*** Opening Supplied material ***

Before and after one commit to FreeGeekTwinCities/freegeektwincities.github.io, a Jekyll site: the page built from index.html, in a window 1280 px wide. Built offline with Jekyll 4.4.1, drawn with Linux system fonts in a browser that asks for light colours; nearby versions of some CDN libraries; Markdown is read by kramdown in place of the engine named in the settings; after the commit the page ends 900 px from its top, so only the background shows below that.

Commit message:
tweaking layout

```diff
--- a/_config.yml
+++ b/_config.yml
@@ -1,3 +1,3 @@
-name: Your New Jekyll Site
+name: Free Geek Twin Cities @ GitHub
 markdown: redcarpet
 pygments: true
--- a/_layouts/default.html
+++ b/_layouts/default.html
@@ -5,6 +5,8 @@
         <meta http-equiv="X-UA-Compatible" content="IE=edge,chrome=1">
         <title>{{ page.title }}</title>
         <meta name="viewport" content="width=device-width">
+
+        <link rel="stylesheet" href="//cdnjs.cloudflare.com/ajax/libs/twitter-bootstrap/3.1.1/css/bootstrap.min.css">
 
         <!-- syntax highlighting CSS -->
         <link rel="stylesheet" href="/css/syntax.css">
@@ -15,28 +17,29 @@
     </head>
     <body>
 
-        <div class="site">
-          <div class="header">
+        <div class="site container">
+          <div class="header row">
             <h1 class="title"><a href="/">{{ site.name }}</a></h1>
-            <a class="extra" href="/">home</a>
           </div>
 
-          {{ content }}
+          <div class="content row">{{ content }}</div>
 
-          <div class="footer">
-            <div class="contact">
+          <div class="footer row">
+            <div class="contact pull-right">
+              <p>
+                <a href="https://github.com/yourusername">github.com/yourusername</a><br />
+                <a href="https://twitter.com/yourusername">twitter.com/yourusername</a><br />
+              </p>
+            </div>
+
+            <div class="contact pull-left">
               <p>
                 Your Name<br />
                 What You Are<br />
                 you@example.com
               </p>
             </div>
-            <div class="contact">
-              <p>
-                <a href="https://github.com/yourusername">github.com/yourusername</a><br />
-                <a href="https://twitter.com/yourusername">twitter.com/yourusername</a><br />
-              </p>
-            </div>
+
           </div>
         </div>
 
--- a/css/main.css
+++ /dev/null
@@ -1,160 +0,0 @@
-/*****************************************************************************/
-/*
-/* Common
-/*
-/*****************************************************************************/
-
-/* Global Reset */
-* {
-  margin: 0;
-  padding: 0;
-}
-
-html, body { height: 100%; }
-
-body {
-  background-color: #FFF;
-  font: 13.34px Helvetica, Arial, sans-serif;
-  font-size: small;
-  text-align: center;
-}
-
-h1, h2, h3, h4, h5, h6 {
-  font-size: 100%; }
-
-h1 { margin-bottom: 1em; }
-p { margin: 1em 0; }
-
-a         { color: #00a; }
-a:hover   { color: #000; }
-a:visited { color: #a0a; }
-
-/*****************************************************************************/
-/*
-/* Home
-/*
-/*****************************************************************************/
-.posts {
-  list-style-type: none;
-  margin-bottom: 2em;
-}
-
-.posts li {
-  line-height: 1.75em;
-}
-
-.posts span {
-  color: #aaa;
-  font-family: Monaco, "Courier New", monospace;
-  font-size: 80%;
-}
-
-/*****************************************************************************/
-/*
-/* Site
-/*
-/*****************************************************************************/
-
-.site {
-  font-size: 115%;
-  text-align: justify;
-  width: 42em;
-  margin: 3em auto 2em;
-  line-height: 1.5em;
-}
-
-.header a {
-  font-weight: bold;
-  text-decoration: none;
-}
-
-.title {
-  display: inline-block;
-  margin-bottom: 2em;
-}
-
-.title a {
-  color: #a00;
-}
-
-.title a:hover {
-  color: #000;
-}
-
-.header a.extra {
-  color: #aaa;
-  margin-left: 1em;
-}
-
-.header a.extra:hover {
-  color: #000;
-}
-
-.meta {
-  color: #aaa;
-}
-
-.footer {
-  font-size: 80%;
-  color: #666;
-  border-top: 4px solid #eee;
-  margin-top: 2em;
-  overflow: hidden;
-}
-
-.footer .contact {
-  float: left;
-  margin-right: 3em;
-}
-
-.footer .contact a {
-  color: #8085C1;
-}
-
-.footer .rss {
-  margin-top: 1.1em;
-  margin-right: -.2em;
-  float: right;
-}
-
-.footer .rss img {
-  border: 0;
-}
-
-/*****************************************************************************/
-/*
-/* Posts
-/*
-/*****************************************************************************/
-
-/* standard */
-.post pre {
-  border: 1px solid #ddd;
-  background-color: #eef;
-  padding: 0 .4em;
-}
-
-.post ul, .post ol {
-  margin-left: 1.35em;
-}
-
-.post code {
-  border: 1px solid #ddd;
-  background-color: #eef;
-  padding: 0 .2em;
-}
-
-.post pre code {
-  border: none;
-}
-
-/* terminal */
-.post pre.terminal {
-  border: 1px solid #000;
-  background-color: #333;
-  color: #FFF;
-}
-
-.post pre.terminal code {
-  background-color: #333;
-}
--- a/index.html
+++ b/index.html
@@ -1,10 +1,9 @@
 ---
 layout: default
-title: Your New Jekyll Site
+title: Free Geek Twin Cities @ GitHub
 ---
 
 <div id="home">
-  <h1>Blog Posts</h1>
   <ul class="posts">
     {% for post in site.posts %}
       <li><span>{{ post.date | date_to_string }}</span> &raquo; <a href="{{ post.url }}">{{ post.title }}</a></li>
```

*** Closing Supplied material ***

**Activity**
Return what is listed above, exactly and completely.

**Task response**
Before and after one commit to FreeGeekTwinCities/freegeektwincities.github.io, a Jekyll site: the page built from index.html, in a window 1280 px wide. Built offline with Jekyll 4.4.1, drawn with Linux system fonts in a browser that asks for light colours; nearby versions of some CDN libraries; Markdown is read by kramdown in place of the engine named in the settings; after the commit the page ends 900 px from its top, so only the background shows below that.

Commit message:
tweaking layout

```diff
--- a/_config.yml
+++ b/_config.yml
@@ -1,3 +1,3 @@
-name: Your New Jekyll Site
+name: Free Geek Twin Cities @ GitHub
 markdown: redcarpet
 pygments: true
--- a/_layouts/default.html
+++ b/_layouts/default.html
@@ -5,6 +5,8 @@
         <meta http-equiv="X-UA-Compatible" content="IE=edge,chrome=1">
         <title>{{ page.title }}</title>
         <meta name="viewport" content="width=device-width">
+
+        <link rel="stylesheet" href="//cdnjs.cloudflare.com/ajax/libs/twitter-bootstrap/3.1.1/css/bootstrap.min.css">
 
         <!-- syntax highlighting CSS -->
         <link rel="stylesheet" href="/css/syntax.css">
@@ -15,28 +17,29 @@
     </head>
     <body>
 
-        <div class="site">
-          <div class="header">
+        <div class="site container">
+          <div class="header row">
             <h1 class="title"><a href="/">{{ site.name }}</a></h1>
-            <a class="extra" href="/">home</a>
           </div>
 
-          {{ content }}
+          <div class="content row">{{ content }}</div>
 
-          <div class="footer">
-            <div class="contact">
+          <div class="footer row">
+            <div class="contact pull-right">
+              <p>
+                <a href="https://github.com/yourusername">github.com/yourusername</a><br />
+                <a href="https://twitter.com/yourusername">twitter.com/yourusername</a><br />
+              </p>
+            </div>
+
+            <div class="contact pull-left">
               <p>
                 Your Name<br />
                 What You Are<br />
                 you@example.com
               </p>
             </div>
-            <div class="contact">
-              <p>
-                <a href="https://github.com/yourusername">github.com/yourusername</a><br />
-                <a href="https://twitter.com/yourusername">twitter.com/yourusername</a><br />
-              </p>
-            </div>
+
           </div>
         </div>
 
--- a/css/main.css
+++ /dev/null
@@ -1,160 +0,0 @@
-/*****************************************************************************/
-/*
-/* Common
-/*
-/*****************************************************************************/
-
-/* Global Reset */
-* {
-  margin: 0;
-  padding: 0;
-}
-
-html, body { height: 100%; }
-
-body {
-  background-color: #FFF;
-  font: 13.34px Helvetica, Arial, sans-serif;
-  font-size: small;
-  text-align: center;
-}
-
-h1, h2, h3, h4, h5, h6 {
-  font-size: 100%; }
-
-h1 { margin-bottom: 1em; }
-p { margin: 1em 0; }
-
-a         { color: #00a; }
-a:hover   { color: #000; }
-a:visited { color: #a0a; }
-
-/*****************************************************************************/
-/*
-/* Home
-/*
-/*****************************************************************************/
-.posts {
-  list-style-type: none;
-  margin-bottom: 2em;
-}
-
-.posts li {
-  line-height: 1.75em;
-}
-
-.posts span {
-  color: #aaa;
-  font-family: Monaco, "Courier New", monospace;
-  font-size: 80%;
-}
-
-/*****************************************************************************/
-/*
-/* Site
-/*
-/*****************************************************************************/
-
-.site {
-  font-size: 115%;
-  text-align: justify;
-  width: 42em;
-  margin: 3em auto 2em;
-  line-height: 1.5em;
-}
-
-.header a {
-  font-weight: bold;
-  text-decoration: none;
-}
-
-.title {
-  display: inline-block;
-  margin-bottom: 2em;
-}
-
-.title a {
-  color: #a00;
-}
-
-.title a:hover {
-  color: #000;
-}
-
-.header a.extra {
-  color: #aaa;
-  margin-left: 1em;
-}
-
-.header a.extra:hover {
-  color: #000;
-}
-
-.meta {
-  color: #aaa;
-}
-
-.footer {
-  font-size: 80%;
-  color: #666;
-  border-top: 4px solid #eee;
-  margin-top: 2em;
-  overflow: hidden;
-}
-
-.footer .contact {
-  float: left;
-  margin-right: 3em;
-}
-
-.footer .contact a {
-  color: #8085C1;
-}
-
-.footer .rss {
-  margin-top: 1.1em;
-  margin-right: -.2em;
-  float: right;
-}
-
-.footer .rss img {
-  border: 0;
-}
-
-/*****************************************************************************/
-/*
-/* Posts
-/*
-/*****************************************************************************/
-
-/* standard */
-.post pre {
-  border: 1px solid #ddd;
-  background-color: #eef;
-  padding: 0 .4em;
-}
-
-.post ul, .post ol {
-  margin-left: 1.35em;
-}
-
-.post code {
-  border: 1px solid #ddd;
-  background-color: #eef;
-  padding: 0 .2em;
-}
-
-.post pre code {
-  border: none;
-}
-
-/* terminal */
-.post pre.terminal {
-  border: 1px solid #000;
-  background-color: #333;
-  color: #FFF;
-}
-
-.post pre.terminal code {
-  background-color: #333;
-}
--- a/index.html
+++ b/index.html
@@ -1,10 +1,9 @@
 ---
 layout: default
-title: Your New Jekyll Site
+title: Free Geek Twin Cities @ GitHub
 ---
 
 <div id="home">
-  <h1>Blog Posts</h1>
   <ul class="posts">
     {% for post in site.posts %}
       <li><span>{{ post.date | date_to_string }}</span> &raquo; <a href="{{ post.url }}">{{ post.title }}</a></li>
```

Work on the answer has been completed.